Zhang and colleagues investigated the effects on cognitive performance of working at a treadmill desk. They tested executive function (specifically, inhibition, updating, and task shifting) when people were sitting, standing, and walking at a treadmill desk at two different speeds (a self-selected speed averaging 2.3 kilometers/hour and a faster one averaging 3.5 kilometers/hour). For more on executive function, read this article: https://en.wikipedia.org/wiki/Executive_functions.
In an actual workplace, Garland and colleagues studied the physical and mental consequences of using adjustable workstations. The team report that “Adjustable workstations (AWS) promote health by allowing transitions between sitting and standing. . . . Employees were randomly selected from one office floor to receive AWS, two identical floors maintained TD [traditional desks]. Participants [all] received workplace wellness and ergonomic training. . . . Compared to TD . . . participants with AWS . . . [self] reported significantly less sedentary behavior . . . after AWS installation. . . .
The nuances of standing up
Schwartz and his team studied the implications of changing postures while working – in other word
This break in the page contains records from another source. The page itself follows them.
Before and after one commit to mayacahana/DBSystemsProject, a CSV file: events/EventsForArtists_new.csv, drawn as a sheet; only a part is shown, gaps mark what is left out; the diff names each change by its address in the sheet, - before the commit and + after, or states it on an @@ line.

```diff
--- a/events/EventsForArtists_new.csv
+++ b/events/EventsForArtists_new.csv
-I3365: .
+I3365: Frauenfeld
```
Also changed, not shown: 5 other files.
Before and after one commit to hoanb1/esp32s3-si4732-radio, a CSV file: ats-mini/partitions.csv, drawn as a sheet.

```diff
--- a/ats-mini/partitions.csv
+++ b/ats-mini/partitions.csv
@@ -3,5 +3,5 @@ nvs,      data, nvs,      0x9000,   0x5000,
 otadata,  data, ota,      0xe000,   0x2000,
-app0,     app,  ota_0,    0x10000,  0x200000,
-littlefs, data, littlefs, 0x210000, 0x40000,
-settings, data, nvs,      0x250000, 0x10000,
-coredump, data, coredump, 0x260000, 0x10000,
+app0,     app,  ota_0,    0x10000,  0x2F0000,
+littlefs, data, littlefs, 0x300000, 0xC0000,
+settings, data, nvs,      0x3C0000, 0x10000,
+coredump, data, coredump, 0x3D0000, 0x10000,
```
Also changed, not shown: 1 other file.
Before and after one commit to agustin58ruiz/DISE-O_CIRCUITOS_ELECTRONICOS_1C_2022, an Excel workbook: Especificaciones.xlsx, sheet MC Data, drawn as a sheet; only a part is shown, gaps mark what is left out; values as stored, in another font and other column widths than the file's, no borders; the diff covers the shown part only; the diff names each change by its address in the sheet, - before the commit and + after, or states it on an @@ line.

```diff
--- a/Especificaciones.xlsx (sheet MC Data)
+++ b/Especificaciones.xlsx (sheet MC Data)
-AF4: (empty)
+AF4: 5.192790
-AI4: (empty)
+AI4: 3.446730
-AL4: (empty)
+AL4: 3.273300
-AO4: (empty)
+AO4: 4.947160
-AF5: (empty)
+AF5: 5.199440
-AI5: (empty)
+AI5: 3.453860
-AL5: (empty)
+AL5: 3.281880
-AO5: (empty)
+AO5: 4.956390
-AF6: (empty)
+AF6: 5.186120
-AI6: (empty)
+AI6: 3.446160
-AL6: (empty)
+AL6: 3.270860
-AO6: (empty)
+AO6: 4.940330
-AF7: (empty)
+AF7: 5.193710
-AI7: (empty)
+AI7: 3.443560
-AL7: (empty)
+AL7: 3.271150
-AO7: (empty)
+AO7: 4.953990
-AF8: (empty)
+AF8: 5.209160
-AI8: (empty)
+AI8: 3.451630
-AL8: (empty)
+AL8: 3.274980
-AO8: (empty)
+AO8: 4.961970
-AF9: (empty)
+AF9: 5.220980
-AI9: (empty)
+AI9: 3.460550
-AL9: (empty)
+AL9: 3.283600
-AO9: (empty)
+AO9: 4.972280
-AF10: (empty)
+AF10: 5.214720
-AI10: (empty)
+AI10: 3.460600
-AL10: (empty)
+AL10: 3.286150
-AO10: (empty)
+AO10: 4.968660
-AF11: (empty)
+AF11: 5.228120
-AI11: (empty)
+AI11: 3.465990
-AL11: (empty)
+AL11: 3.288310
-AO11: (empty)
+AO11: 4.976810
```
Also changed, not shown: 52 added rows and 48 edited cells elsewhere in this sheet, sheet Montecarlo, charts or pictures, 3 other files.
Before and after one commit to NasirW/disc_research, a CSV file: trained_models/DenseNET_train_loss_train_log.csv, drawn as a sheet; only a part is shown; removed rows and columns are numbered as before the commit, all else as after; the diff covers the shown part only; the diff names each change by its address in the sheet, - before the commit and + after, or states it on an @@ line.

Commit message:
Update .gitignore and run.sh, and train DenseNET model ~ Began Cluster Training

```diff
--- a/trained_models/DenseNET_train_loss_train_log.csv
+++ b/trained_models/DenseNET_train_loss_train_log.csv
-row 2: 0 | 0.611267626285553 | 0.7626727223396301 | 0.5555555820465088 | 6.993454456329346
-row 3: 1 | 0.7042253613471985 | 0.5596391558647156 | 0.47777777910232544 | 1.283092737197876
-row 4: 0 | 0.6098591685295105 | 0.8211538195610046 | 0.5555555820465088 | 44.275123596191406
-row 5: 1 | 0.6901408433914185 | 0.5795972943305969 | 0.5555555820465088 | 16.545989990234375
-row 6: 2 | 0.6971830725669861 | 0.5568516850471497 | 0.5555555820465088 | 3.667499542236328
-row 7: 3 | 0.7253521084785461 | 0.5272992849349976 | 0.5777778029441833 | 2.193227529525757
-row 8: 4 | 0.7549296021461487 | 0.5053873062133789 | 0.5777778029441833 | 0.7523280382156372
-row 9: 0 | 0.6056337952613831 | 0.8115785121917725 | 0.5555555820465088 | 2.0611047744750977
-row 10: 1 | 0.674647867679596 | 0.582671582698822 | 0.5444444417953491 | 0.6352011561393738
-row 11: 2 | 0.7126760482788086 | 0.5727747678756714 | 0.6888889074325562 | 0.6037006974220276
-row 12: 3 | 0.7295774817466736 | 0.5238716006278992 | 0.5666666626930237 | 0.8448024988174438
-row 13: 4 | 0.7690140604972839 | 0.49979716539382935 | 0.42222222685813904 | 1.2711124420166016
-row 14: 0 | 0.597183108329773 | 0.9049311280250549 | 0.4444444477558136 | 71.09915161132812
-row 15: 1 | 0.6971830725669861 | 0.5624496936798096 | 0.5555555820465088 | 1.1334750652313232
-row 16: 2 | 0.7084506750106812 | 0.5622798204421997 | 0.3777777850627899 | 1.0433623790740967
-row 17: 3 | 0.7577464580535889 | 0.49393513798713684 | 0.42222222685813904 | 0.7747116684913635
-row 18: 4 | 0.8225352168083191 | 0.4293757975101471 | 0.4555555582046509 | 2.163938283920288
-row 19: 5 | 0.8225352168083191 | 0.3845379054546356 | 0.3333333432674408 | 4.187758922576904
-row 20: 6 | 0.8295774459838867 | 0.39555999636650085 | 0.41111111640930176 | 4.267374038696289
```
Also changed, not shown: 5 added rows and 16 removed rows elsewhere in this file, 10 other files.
There has been some controversy recently regarding the effects of “power poses” on how people thi
Standing's effects on performance inconsistent
Makkonen and colleagues studied how standing desks influenced the at-work experiences of employee
Wallmann-Sperlich and her team probed desk-based workers’ desires to sit, stand, and walk while w
Mullane and her team studied the effects of standing, cycling, and walking on cognitive performan
Public debate on findings continues